Gaston (Yvan Attal) is a local hood with big ambitions. He has hooked up with 16-year-old Marie-Pierre (Virginie Lanoue), who he picked up hitchhiking, and he pulls her into his web by pretending to be a millionaire businessman. He is actually living in a squalid apartment and making cash by trading in stolen goods.
He soon graduates to bigger heists, including a memorable theft of a luxury car that involves disarming the car alarm with a vibrator. His real goal is to make his illegal activities seem more above-board, and, in a series of funny scenes, he and his g.f. do their best to act like MBA-toting managers.
Success comes quickly for Gaston and his company, Extramill, and they’re soon installed in swank offices and living in a comfortable upper-middle-class neighborhood. This is where Ravalec grabs the story by the neck and pushes it forcefully into a much wilder direction, as Gaston gradually descends into a state of paranoia.
Writer-helmer is clearly trying to skewer the business culture of the day, but then he suddenly adds a sexual subtext that makes for a much more original story. Gaston’s world comes tumbling down by the end in a nightmarish mix of police investigations, partner-swapping kinky sex and explosive violence.

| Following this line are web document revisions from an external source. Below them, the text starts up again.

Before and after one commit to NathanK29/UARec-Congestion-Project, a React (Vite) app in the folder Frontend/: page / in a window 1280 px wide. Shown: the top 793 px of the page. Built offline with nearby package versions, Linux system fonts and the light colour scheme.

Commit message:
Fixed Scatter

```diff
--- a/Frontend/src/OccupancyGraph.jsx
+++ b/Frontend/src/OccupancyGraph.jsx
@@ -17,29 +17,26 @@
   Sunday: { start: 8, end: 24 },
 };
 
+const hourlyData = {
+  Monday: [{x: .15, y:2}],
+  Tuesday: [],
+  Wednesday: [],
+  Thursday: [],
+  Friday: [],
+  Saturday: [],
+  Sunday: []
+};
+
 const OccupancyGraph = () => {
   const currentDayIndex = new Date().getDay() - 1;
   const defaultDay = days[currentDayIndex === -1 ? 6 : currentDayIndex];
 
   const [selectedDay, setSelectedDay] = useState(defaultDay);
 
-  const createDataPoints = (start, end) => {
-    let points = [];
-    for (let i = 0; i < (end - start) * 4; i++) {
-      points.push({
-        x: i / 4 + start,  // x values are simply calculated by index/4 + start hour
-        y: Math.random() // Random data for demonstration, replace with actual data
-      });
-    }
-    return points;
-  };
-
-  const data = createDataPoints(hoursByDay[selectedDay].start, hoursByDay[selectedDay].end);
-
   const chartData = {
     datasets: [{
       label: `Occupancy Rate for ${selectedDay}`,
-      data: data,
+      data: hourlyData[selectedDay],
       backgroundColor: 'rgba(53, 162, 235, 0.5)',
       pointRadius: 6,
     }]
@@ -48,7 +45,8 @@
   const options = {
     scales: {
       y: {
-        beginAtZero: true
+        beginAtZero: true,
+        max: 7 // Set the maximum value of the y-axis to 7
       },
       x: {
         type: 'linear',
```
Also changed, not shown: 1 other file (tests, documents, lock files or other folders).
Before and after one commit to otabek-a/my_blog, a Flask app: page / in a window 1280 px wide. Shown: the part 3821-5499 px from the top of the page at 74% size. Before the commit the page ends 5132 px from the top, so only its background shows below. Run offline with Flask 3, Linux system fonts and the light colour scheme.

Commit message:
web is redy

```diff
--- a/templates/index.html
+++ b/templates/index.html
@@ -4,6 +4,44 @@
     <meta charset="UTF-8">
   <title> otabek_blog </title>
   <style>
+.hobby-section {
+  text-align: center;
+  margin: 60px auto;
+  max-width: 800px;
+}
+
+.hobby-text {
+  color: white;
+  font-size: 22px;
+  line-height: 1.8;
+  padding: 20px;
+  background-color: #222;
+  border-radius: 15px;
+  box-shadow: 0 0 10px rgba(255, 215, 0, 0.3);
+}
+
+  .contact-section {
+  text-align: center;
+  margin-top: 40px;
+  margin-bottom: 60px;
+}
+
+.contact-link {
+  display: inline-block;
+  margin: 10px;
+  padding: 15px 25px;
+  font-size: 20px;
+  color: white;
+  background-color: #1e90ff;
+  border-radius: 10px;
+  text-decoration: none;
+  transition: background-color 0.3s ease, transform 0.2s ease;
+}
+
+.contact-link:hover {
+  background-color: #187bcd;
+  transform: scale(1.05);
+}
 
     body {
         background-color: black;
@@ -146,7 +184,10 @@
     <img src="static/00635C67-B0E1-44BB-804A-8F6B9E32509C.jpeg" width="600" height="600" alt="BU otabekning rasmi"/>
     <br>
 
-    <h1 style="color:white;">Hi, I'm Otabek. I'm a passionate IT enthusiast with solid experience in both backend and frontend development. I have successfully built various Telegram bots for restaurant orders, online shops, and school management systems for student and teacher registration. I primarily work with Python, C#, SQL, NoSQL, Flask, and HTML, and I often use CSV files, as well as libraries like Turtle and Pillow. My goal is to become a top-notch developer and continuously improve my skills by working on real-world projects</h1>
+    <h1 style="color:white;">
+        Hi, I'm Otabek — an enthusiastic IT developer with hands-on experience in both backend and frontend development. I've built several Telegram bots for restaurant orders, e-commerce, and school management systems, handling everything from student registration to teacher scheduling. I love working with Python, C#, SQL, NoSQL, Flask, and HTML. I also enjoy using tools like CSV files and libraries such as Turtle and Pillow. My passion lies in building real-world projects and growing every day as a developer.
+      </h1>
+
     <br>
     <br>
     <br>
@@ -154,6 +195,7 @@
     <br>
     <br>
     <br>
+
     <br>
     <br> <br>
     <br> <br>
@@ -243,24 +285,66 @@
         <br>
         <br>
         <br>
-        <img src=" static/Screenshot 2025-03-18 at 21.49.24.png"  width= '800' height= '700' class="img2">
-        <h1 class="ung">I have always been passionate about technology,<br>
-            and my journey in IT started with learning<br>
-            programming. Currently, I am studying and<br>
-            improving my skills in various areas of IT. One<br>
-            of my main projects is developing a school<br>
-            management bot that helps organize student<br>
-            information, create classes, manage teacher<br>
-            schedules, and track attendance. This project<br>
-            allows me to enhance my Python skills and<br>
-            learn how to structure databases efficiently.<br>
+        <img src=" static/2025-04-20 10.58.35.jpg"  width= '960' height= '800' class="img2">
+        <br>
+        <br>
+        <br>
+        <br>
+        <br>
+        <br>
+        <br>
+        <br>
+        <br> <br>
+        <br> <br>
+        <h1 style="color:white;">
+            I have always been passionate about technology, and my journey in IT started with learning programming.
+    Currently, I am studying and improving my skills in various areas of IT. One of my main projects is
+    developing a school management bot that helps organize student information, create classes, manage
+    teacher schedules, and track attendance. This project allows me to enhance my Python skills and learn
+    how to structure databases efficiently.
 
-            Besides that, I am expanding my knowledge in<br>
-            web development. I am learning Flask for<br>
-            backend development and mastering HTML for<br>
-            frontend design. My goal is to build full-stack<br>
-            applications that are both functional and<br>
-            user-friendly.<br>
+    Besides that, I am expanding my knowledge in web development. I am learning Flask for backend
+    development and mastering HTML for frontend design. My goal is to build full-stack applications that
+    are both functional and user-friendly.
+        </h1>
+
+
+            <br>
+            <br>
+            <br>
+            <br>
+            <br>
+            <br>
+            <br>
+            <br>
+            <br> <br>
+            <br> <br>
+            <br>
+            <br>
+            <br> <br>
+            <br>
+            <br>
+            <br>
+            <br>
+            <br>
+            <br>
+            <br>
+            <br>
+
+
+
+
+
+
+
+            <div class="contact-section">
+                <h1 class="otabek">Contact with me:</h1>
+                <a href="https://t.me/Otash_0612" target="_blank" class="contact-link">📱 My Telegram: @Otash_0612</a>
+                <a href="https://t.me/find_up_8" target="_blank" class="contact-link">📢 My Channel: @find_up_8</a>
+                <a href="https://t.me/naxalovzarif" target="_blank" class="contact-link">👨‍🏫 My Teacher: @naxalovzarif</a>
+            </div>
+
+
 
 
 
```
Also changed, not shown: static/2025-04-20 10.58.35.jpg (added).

Novelists making the move from the typewriter to the director’s chair often end up delivering unsatisfying pics, but Ravalec combines his literary bent with a keen visual sense that ensures “Melody for a Hustler” is anything but bookish. Ravalec and cameraman Philippe Lesourd use a number of vintage New Wave-type devices to keep things interesting, including freeze frames, split screens and in-your-face hand-held camerawork.
The focus throughout is on Gaston, and Attal comes through with a riveting perf that is reminiscent of Robert De Niro’s most intense work. Attal manages to convey both the charm and the psychosis of the protagonist. Newcomer Lanoue does a good job as the sexy ingenue. Other supporting thesps are generally strong, most notably Yann Collette as Gaston’s unhinged, one-eyed sideman Gilles.
Robert Miny’s score underlines schizoid mood of piece with an intriguing melange of torch ballads and bouncy Gallic swing tunes.